## EXERCISE DESCRIPTION
Output every entry exactly, without any pictures.

(Change detection outputs)
┌──
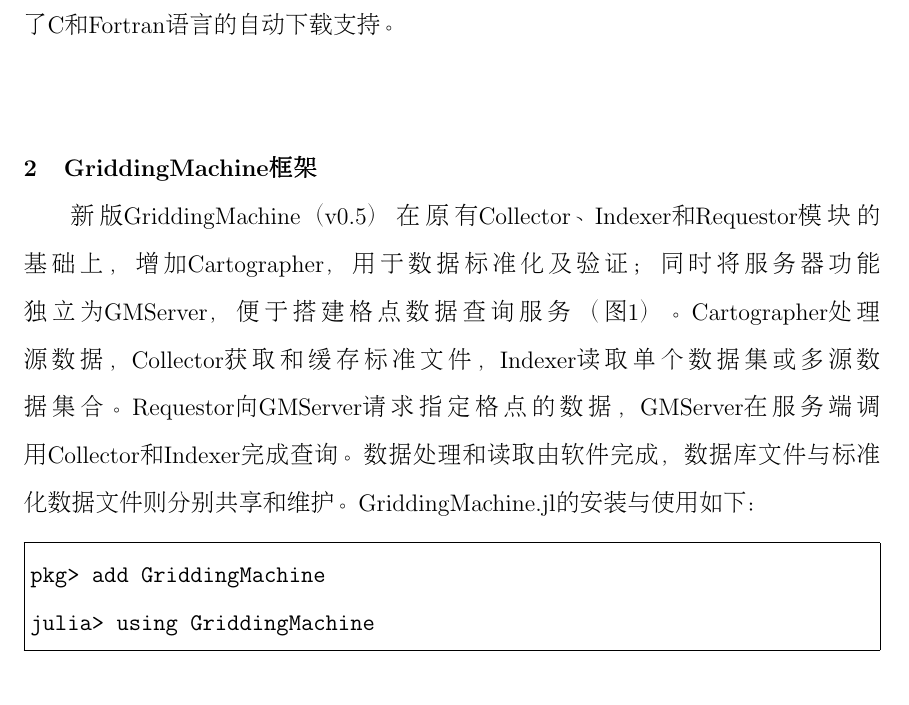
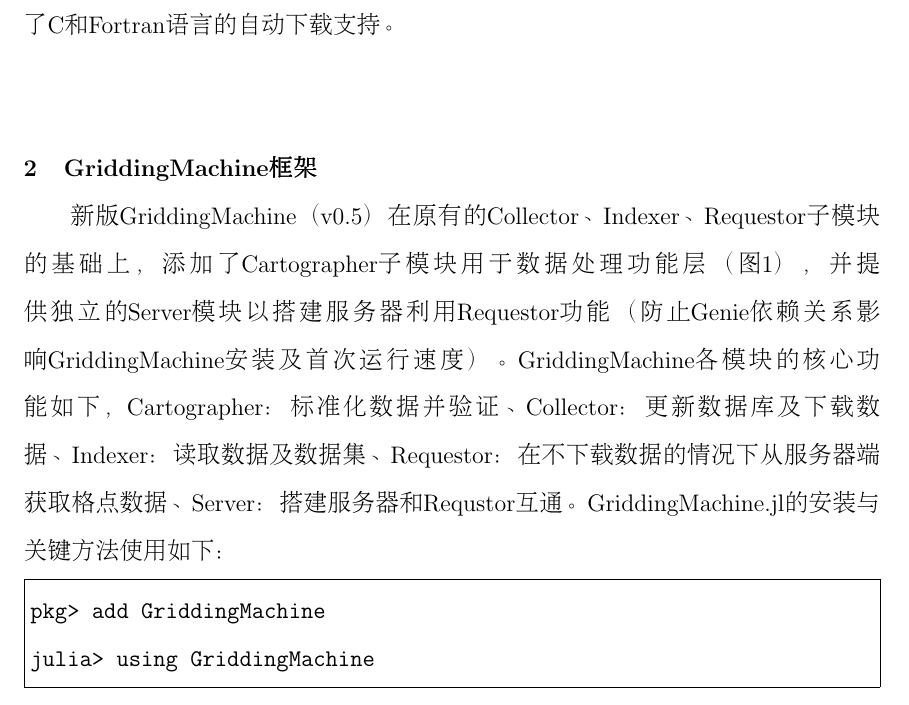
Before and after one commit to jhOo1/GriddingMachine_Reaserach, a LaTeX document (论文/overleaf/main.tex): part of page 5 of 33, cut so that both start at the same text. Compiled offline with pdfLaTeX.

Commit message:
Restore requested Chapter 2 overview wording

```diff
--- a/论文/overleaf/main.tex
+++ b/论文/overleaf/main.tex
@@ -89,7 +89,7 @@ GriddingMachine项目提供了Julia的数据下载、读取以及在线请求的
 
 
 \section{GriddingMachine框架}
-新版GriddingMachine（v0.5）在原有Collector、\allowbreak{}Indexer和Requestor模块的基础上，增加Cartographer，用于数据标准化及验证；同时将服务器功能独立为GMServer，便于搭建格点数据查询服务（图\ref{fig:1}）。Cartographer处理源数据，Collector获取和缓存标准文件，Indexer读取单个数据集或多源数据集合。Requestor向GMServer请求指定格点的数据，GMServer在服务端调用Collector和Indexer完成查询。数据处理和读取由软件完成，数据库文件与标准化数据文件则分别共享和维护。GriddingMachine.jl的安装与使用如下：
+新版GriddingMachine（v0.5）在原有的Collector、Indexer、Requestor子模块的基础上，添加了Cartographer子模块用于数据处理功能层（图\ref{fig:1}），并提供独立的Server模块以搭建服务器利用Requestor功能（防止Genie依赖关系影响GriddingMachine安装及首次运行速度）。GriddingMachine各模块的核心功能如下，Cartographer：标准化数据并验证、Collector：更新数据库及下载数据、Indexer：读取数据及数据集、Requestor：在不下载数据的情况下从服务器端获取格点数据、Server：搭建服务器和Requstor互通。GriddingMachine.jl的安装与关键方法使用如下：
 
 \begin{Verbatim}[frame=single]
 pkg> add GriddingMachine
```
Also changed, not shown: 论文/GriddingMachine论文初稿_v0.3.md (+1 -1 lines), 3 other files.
└──
## EXPECTED ANSWER
Before and after one commit to jhOo1/GriddingMachine_Reaserach, a LaTeX document (论文/overleaf/main.tex): part of page 5 of 33, cut so that both start at the same text. Compiled offline with pdfLaTeX.

Commit message:
Restore requested Chapter 2 overview wording

```diff
--- a/论文/overleaf/main.tex
+++ b/论文/overleaf/main.tex
@@ -89,7 +89,7 @@ GriddingMachine项目提供了Julia的数据下载、读取以及在线请求的
 
 
 \section{GriddingMachine框架}
-新版GriddingMachine（v0.5）在原有Collector、\allowbreak{}Indexer和Requestor模块的基础上，增加Cartographer，用于数据标准化及验证；同时将服务器功能独立为GMServer，便于搭建格点数据查询服务（图\ref{fig:1}）。Cartographer处理源数据，Collector获取和缓存标准文件，Indexer读取单个数据集或多源数据集合。Requestor向GMServer请求指定格点的数据，GMServer在服务端调用Collector和Indexer完成查询。数据处理和读取由软件完成，数据库文件与标准化数据文件则分别共享和维护。GriddingMachine.jl的安装与使用如下：
+新版GriddingMachine（v0.5）在原有的Collector、Indexer、Requestor子模块的基础上，添加了Cartographer子模块用于数据处理功能层（图\ref{fig:1}），并提供独立的Server模块以搭建服务器利用Requestor功能（防止Genie依赖关系影响GriddingMachine安装及首次运行速度）。GriddingMachine各模块的核心功能如下，Cartographer：标准化数据并验证、Collector：更新数据库及下载数据、Indexer：读取数据及数据集、Requestor：在不下载数据的情况下从服务器端获取格点数据、Server：搭建服务器和Requstor互通。GriddingMachine.jl的安装与关键方法使用如下：
 
 \begin{Verbatim}[frame=single]
 pkg> add GriddingMachine
```
Also changed, not shown: 论文/GriddingMachine论文初稿_v0.3.md (+1 -1 lines), 3 other files.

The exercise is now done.